TASK PROMPT: Copy out each line of the data that holds the string "modules".

═══ DATA UNDER STUDY ═══

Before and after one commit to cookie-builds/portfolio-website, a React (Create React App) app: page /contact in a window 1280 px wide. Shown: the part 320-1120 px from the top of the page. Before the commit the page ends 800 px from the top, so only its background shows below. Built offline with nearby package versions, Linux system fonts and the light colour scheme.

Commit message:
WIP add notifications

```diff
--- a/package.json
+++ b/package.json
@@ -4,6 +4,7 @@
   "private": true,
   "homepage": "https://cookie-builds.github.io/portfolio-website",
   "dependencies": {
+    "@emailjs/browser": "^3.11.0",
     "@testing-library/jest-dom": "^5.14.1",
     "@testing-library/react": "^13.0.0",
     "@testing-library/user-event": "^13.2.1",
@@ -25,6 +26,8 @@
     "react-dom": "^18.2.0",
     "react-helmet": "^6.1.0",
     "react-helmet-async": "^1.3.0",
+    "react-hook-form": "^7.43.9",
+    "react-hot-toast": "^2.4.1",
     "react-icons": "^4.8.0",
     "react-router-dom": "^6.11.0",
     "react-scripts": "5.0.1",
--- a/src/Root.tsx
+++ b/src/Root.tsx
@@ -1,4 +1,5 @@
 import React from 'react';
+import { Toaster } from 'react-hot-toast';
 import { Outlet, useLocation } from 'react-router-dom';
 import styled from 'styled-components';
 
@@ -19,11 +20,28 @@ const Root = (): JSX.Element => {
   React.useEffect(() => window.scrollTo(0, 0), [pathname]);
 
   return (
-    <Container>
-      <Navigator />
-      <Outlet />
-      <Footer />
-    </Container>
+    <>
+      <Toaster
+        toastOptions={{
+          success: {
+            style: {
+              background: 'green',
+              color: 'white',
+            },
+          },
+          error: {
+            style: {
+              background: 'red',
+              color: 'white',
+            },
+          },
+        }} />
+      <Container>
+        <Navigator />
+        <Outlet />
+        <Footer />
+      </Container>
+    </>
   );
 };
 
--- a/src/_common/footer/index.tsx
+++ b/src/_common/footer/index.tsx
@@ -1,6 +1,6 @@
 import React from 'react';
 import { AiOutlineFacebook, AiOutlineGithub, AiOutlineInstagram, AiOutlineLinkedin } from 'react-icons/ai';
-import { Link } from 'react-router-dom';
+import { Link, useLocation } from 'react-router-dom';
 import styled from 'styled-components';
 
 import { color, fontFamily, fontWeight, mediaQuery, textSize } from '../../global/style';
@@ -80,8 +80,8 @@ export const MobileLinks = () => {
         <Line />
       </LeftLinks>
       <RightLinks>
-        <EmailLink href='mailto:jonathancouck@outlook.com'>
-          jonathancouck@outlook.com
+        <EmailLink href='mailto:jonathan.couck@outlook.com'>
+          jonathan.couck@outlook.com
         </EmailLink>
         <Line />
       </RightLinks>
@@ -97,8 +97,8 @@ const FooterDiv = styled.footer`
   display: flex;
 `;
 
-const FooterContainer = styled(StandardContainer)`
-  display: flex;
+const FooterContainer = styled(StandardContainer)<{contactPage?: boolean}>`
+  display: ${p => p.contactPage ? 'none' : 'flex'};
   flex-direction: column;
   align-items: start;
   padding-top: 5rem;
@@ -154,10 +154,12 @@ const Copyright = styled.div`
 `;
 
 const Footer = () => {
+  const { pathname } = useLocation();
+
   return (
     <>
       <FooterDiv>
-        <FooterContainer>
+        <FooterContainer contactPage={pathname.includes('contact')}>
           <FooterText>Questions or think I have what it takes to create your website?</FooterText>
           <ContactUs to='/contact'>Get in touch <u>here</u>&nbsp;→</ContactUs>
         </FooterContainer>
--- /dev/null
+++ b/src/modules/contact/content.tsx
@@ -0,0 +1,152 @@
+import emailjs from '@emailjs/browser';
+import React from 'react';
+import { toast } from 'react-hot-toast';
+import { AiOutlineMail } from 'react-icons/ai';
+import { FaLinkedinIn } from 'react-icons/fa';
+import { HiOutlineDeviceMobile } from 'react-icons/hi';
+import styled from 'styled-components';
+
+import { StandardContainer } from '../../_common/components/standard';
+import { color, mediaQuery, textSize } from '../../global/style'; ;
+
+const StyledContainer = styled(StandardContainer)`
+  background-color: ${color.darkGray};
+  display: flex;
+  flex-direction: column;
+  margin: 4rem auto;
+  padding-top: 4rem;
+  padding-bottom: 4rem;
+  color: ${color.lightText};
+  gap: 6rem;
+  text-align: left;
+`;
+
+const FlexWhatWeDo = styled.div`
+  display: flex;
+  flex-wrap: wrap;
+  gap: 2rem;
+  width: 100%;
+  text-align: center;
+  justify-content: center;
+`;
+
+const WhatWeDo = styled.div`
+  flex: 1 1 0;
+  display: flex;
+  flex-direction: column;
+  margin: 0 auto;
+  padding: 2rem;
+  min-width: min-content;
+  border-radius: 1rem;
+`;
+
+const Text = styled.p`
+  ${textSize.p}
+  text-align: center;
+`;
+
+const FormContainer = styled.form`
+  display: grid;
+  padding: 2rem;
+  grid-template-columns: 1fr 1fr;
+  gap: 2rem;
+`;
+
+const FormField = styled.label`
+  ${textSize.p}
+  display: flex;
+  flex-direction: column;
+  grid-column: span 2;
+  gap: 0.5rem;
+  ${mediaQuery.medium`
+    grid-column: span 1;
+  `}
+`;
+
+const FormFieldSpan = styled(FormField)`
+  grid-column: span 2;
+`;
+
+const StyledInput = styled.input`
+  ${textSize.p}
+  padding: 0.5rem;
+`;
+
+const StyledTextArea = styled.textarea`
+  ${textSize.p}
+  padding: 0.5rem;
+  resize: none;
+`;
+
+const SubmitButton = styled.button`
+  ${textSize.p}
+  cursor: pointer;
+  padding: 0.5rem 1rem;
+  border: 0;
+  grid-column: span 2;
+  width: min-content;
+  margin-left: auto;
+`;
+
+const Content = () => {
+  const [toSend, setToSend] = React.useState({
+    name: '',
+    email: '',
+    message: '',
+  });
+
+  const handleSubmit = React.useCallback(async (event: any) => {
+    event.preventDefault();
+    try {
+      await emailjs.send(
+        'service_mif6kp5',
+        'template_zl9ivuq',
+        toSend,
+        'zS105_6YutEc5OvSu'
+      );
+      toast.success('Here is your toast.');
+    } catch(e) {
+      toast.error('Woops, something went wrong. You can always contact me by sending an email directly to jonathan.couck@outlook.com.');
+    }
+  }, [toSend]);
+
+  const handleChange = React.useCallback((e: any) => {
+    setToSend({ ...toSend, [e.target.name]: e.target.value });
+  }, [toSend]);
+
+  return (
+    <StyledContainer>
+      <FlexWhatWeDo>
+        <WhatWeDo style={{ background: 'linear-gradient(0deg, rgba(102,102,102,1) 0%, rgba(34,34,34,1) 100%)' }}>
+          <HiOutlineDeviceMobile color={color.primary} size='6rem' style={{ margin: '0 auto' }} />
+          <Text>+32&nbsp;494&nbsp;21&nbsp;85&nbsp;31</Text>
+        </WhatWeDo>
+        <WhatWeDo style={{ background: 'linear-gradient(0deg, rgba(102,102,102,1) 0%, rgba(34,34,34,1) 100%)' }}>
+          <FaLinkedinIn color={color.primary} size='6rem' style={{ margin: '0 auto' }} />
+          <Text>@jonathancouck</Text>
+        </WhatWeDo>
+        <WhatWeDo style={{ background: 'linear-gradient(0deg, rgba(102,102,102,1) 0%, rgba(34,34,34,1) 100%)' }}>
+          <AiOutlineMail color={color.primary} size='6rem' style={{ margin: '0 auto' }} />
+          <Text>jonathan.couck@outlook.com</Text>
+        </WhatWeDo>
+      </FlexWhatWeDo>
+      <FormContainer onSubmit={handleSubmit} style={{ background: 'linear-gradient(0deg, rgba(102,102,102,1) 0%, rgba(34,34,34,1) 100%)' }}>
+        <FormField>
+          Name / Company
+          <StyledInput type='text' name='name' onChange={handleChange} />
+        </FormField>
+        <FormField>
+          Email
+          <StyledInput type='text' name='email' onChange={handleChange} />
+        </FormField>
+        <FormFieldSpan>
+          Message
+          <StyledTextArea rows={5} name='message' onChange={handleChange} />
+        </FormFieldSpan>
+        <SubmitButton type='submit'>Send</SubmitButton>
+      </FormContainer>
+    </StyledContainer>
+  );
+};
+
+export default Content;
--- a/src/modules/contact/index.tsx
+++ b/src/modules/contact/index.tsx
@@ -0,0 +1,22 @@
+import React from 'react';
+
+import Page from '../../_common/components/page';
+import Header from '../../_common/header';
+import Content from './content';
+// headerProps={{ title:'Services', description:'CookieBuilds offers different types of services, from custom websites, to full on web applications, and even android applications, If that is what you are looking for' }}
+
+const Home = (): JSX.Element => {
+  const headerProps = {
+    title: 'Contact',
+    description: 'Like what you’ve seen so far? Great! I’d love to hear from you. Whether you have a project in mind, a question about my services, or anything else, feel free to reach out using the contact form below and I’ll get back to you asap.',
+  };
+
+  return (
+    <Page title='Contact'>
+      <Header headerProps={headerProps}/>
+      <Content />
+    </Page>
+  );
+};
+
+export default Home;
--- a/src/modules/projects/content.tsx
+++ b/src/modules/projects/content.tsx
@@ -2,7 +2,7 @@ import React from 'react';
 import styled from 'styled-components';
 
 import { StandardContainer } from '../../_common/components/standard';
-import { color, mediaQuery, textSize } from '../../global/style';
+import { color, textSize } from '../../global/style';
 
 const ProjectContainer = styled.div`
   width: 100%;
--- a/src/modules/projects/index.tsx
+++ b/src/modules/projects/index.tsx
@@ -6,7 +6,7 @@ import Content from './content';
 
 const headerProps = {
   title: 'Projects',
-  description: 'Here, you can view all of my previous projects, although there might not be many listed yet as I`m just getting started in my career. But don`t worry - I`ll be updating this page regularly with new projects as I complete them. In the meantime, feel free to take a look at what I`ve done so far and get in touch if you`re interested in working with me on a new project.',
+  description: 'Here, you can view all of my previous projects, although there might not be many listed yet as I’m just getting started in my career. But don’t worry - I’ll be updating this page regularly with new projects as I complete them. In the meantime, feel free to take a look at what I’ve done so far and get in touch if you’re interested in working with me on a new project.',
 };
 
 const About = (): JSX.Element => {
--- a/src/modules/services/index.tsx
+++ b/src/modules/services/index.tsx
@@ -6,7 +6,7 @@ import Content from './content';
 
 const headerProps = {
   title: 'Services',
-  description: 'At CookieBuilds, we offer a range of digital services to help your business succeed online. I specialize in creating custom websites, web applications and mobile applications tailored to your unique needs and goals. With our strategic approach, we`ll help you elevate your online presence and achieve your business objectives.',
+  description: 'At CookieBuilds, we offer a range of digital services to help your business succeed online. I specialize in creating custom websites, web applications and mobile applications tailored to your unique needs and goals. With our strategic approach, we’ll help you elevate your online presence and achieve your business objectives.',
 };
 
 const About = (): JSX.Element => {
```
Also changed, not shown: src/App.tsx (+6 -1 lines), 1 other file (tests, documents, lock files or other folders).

═══

TASK OUTPUT:
+++ b/src/modules/contact/content.tsx
--- a/src/modules/contact/index.tsx
+++ b/src/modules/contact/index.tsx
--- a/src/modules/projects/content.tsx
+++ b/src/modules/projects/content.tsx
--- a/src/modules/projects/index.tsx
+++ b/src/modules/projects/index.tsx
--- a/src/modules/services/index.tsx
+++ b/src/modules/services/index.tsx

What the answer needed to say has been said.